- Supplied data -
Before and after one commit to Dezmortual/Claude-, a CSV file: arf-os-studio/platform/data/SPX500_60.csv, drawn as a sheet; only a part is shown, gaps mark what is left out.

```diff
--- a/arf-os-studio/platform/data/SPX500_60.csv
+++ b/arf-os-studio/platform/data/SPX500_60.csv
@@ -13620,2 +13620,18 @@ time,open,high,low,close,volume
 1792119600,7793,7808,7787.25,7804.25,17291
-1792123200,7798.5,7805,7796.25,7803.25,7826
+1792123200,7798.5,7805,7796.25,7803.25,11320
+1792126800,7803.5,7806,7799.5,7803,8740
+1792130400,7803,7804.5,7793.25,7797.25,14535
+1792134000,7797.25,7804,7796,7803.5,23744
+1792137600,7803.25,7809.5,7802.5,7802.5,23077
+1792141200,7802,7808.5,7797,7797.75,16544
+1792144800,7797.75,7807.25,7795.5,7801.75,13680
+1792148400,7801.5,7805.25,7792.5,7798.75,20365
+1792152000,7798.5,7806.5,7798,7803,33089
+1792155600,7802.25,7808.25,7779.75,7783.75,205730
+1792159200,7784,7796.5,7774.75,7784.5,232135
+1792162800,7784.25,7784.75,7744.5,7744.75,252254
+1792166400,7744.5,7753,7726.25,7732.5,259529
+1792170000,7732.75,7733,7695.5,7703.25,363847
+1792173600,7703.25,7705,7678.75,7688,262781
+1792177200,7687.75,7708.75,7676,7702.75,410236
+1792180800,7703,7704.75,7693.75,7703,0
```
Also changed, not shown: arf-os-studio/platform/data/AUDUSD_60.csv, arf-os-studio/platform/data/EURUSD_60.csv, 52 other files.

- What you have to do -
What lines in the entries above hold "studio"? Copy every one.

- Answer to the exercise -
Before and after one commit to Dezmortual/Claude-, a CSV file: arf-os-studio/platform/data/SPX500_60.csv, drawn as a sheet; only a part is shown, gaps mark what is left out.
--- a/arf-os-studio/platform/data/SPX500_60.csv
+++ b/arf-os-studio/platform/data/SPX500_60.csv
Also changed, not shown: arf-os-studio/platform/data/AUDUSD_60.csv, arf-os-studio/platform/data/EURUSD_60.csv, 52 other files.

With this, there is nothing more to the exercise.